Past President Dan Smith is chair of the AAPG Membership Coordination Committee and previously headed the Membership Enhancement and Development Committee. The Membership Committee has been studying the landscape closely over the past two years and has assigned six subcommittees focusing on various aspects of member development.
In addition to looking at AAPG strengths, weaknesses and demographics, Smith said that "we are studying what our sister societies have done that has been beneficial."
Smith said there are three areas drawing focus the committee feels are at the crux of the membership growth conversation:
AAPG has Active, Associate, Student and Emeritus classifications, each with a determined dues structure.
SEG has Active, Associate and Student and Emeritus classifications, with graduated dues based on World Bank classifications. "Global memberships," which carry lower dues, are subsidized by Apache Corp.
SPE dues are based on World Bank classifications, age and monthly salary, with dues ranging from $80 to $10 for all members.
Only AAPG requires a degree, and requires documentation. AAPG Active status requires three vouching Active members to complete forms; SEG Active does not require a degree but requires three references; SPE will allow persons with no degree but six years experience in the industry to join.
AAPG has set dues for its member classifications based on graduated dues structures. The sister societies don't.
The bottom line is: AAPG is more exclusive as who can be a member -- and thus more "difficult" to join. Also, other societies are significantly less expensive -- at least for some of their members.
Update on Progress
In addition to the AAPG Membership Committee activities, there are some specific actions that have been taken and proposals on the table to address the lack of growth. They include:
- A proposal is before the House of Delegates to add a new vice president position on the Executive Committee that would be designated as a Regions Vice President, ensuring non-U.S. representation on the Association's governing board.
AAPG President Peter R. Rose wrote to delegates that the proposal to be considered at the Houston meeting in April "will empower our international membership, who have hitherto been notably under-represented among AAPG's elected officers, even though they compose 30 percent of our membership."
- An ad hoc committee is studying a graduated dues structure with the aim of lowering dues for persons in countries whose incomes make joining prohibitive.
Past President Patrick J.F. Gratton noted that "while there are contributing factors, there is a primary correlation in changing the dues structures and membership growth."

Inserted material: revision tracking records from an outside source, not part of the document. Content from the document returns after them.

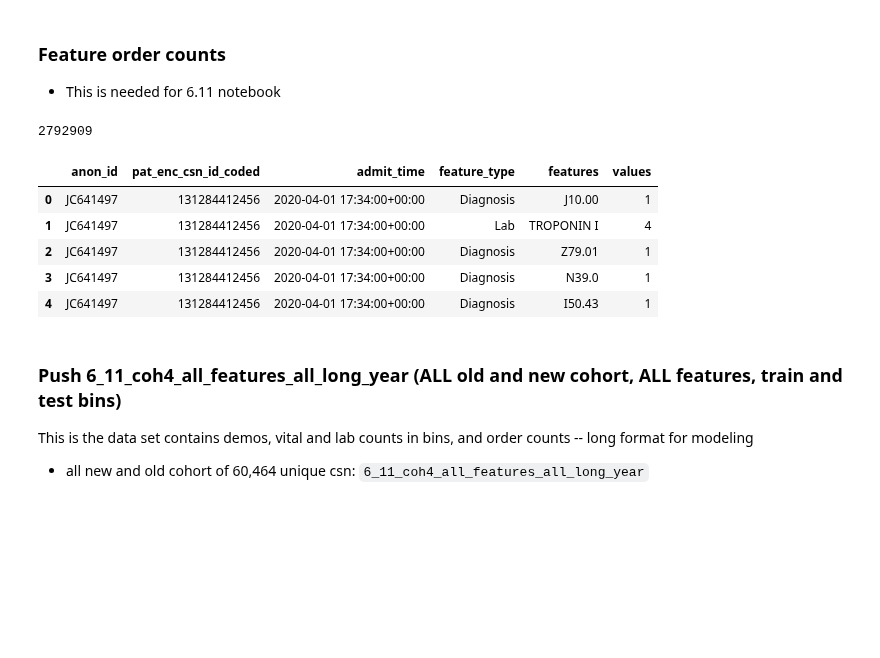
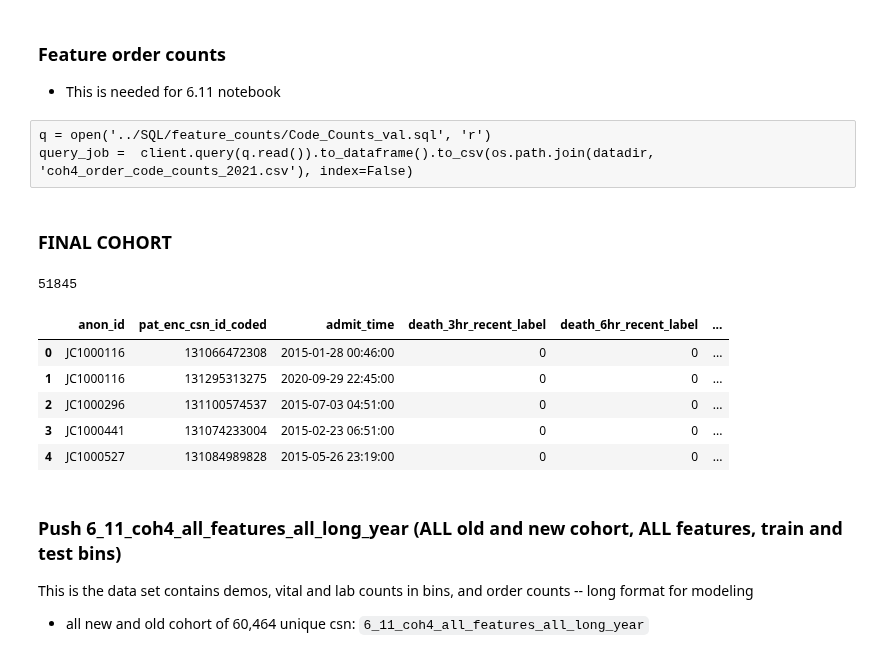
Before and after one commit to Minh084/TDA, a Jupyter notebook: shc2021/shc2021_data_BQ.ipynb, the cells around one changed output. Saved outputs shown, nothing was run; the diff lists cells and outputs as text; code cells hidden in the pictures; blank space fills up the shorter version.

```diff
--- a/shc2021/shc2021_data_BQ.ipynb
+++ b/shc2021/shc2021_data_BQ.ipynb
@@ -806,13 +917,18 @@ query_job =  client.query(q.read()).to_dataframe().to_csv(os.path.join(datadir,
+# %% [raw]
+q = open('../SQL/feature_counts/Code_Counts_val.sql', 'r')
+query_job =  client.query(q.read()).to_dataframe().to_csv(os.path.join(datadir, 'coh4_order_code_counts_2021.csv'), index=False)
+# %% [markdown]
+### FINAL COHORT
 # %%
-df = pd.read_csv(os.path.join(datadir, "coh4_order_code_counts_2021.csv"))
-print(len(df)) # 6086852
+df = pd.read_csv(os.path.join(outdir, "14_cohort_final.csv"))
+print(len(df)) # 51845
 df.head(5)
 # %% [output]
-2792909
+51845
-|  | anon_id | pat_enc_csn_id_coded | admit_time | feature_type | features | values |
-| 0 | JC641497 | 131284412456 | 2020-04-01 17:34:00+00:00 | Diagnosis | J10.00 | 1 |
-| 1 | JC641497 | 131284412456 | 2020-04-01 17:34:00+00:00 | Lab | TROPONIN I | 4 |
-| 2 | JC641497 | 131284412456 | 2020-04-01 17:34:00+00:00 | Diagnosis | Z79.01 | 1 |
-| 3 | JC641497 | 131284412456 | 2020-04-01 17:34:00+00:00 | Diagnosis | N39.0 | 1 |
-| 4 | JC641497 | 131284412456 | 2020-04-01 17:34:00+00:00 | Diagnosis | I50.43 | 1 |
+|  | anon_id | pat_enc_csn_id_coded | admit_time | death_3hr_recent_label | death_6hr_recent_label | ... |
+| 0 | JC1000116 | 131066472308 | 2015-01-28 00:46:00 | 0 | 0 | ... |
+| 1 | JC1000116 | 131295313275 | 2020-09-29 22:45:00 | 0 | 0 | ... |
+| 2 | JC1000296 | 131100574537 | 2015-07-03 04:51:00 | 0 | 0 | ... |
+| 3 | JC1000441 | 131074233004 | 2015-02-23 06:51:00 | 0 | 0 | ... |
+| 4 | JC1000527 | 131084989828 | 2015-05-26 23:19:00 | 0 | 0 | ... |
 # %%
```
Also changed, not shown: parts of 15 cells of this notebook, 13 other files.
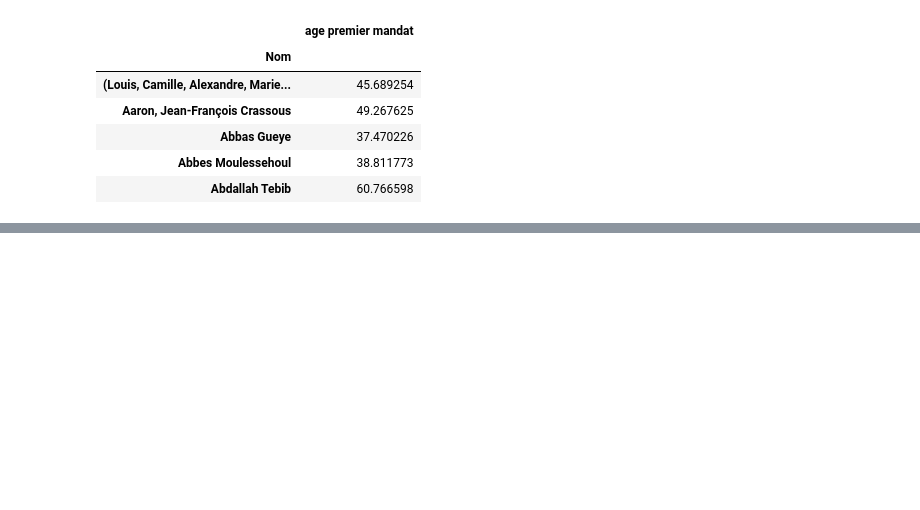
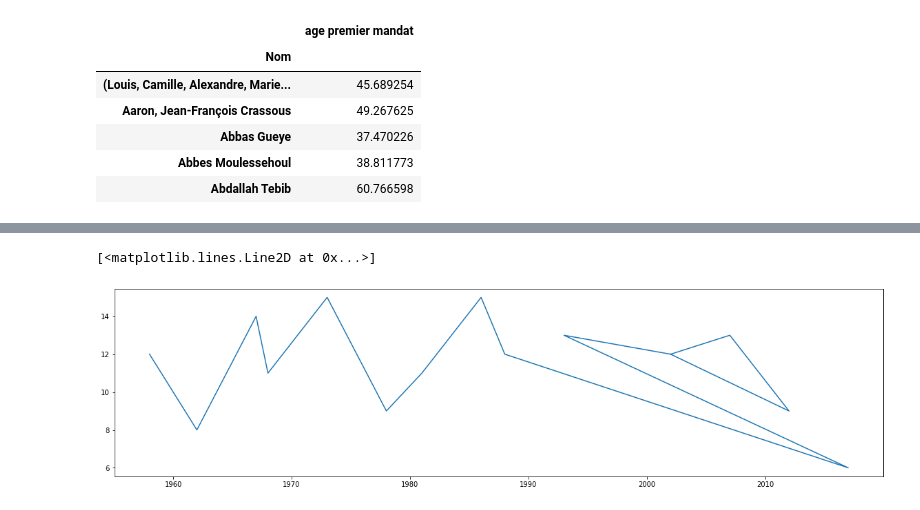
Before and after one commit to dusylvain/Projet-Python-deputes, a Jupyter notebook: statistiques_descriptives_depute.ipynb, the cells around one changed output, grey strips where cells are left out. Cells and saved outputs as stored; diff of their text form; code cells hidden in the pictures; blank space fills up the shorter version.

```diff
--- a/statistiques_descriptives_depute.ipynb
+++ b/statistiques_descriptives_depute.ipynb
@@ -620,0 +683,6 @@ df_depu_b.sample(10)
+# %%
+plt.figure(figsize=(20,5))
+plt.plot(date_leg_5,groupeleg_5)
+# %% [output]
+[<matplotlib.lines.Line2D at 0x...>]
+[figure, added]
```
Also changed, not shown: parts of 21 cells of this notebook.
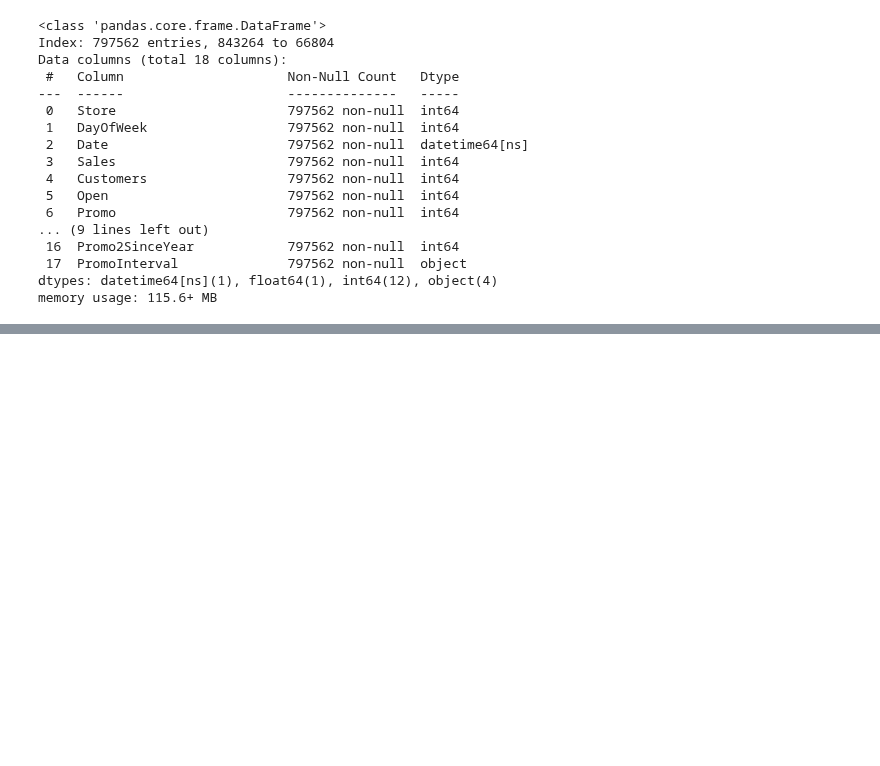
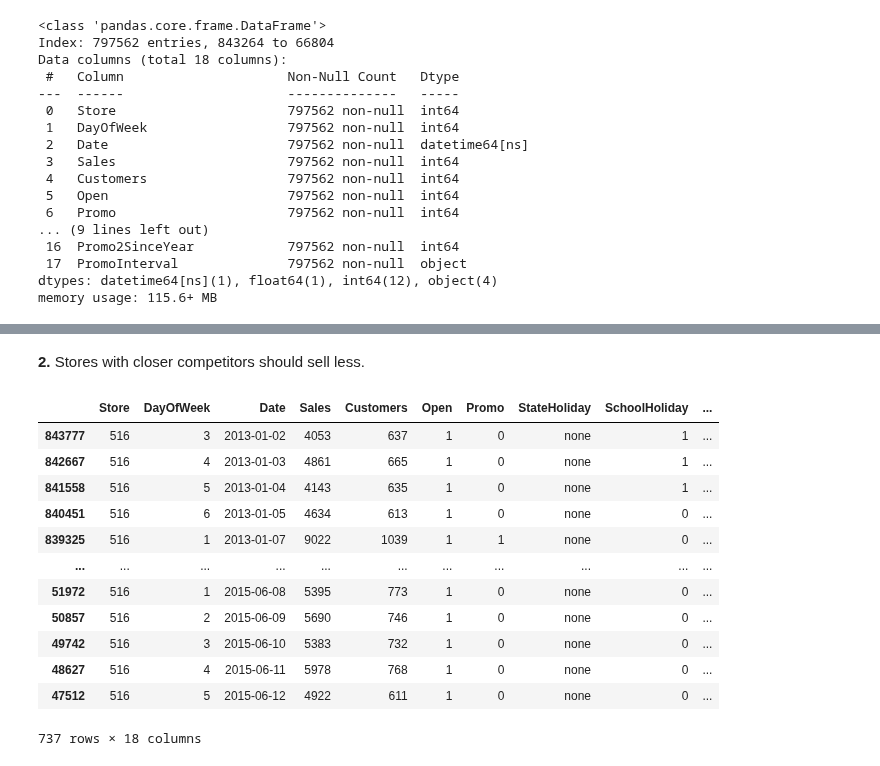
Before and after one commit to ezequielpf/rossmann_sales_prediction, a Jupyter notebook: notebooks/store_sales_predict_v1.ipynb, the cells around one changed output, grey strips where cells are left out. Cells and saved outputs as stored; diff of their text form; code cells hidden in the pictures; blank space fills up the shorter version.

```diff
--- a/notebooks/store_sales_predict_v1.ipynb
+++ b/notebooks/store_sales_predict_v1.ipynb
@@ -464,0 +512,18 @@ memory usage: 115.6+ MB
+# %% [markdown]
+**2.** Stores with closer competitors should sell less.
+# %%
+df_train[df_train["CompetitionDistance"] == 20]
+# %% [output]
+|  | Store | DayOfWeek | Date | Sales | Customers | Open | Promo | StateHoliday | SchoolHoliday | ... |
+| 843777 | 516 | 3 | 2013-01-02 | 4053 | 637 | 1 | 0 | none | 1 | ... |
+| 842667 | 516 | 4 | 2013-01-03 | 4861 | 665 | 1 | 0 | none | 1 | ... |
+| 841558 | 516 | 5 | 2013-01-04 | 4143 | 635 | 1 | 0 | none | 1 | ... |
+| 840451 | 516 | 6 | 2013-01-05 | 4634 | 613 | 1 | 0 | none | 0 | ... |
+| 839325 | 516 | 1 | 2013-01-07 | 9022 | 1039 | 1 | 1 | none | 0 | ... |
+| ... | ... | ... | ... | ... | ... | ... | ... | ... | ... | ... |
+| 51972 | 516 | 1 | 2015-06-08 | 5395 | 773 | 1 | 0 | none | 0 | ... |
+| 50857 | 516 | 2 | 2015-06-09 | 5690 | 746 | 1 | 0 | none | 0 | ... |
+| 49742 | 516 | 3 | 2015-06-10 | 5383 | 732 | 1 | 0 | none | 0 | ... |
+| 48627 | 516 | 4 | 2015-06-11 | 5978 | 768 | 1 | 0 | none | 0 | ... |
+| 47512 | 516 | 5 | 2015-06-12 | 4922 | 611 | 1 | 0 | none | 0 | ... |
+737 rows × 18 columns
```
Also changed, not shown: parts of 23 cells of this notebook.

- AAPG has opened an office in London at Imperial College (details to be announced in next months' EXPLORER) and other Region offices are under consideration.
- AAPG has streamlined its application process to make it faster and easier to join.
- Regions that have been asked to form a committee within each region assist in reviewing applications as well as providing sponsors. There also have been proposals that the application process and the qualifications for membership be revisited.
Heath said "of the 120 +/- nations we have listed on our membership list, 57 have fewer than three Active members. This means that it will be extremely difficult for any citizen in these, or any other of the 100 +/- countries that exist, to get enough supporters for any application they make to become an Active member. How do we hope to expand if there are so many nations where we have little or no representation unless we develop more practical rules for election?"
Heath, who has lived and worked in 13 countries in his career, first became involved in international membership in 1978 when he visited with an AAPG senior official and suggested that AAPG should seek more members from outside North America.
"He/she replied that he/she did not think there were any geologists outside America," Heath said. "Over the next six months, I sent 13,500 names and addresses. Sometime later, I can't remember when, perhaps in the early 1980s, I presented a map at a talk for AAPG H.Q. about the problems geoscientists in Africa have in paying our dues."
The country-by-country data Heath collected on member growth potential can be accessed on the AAPG Web site.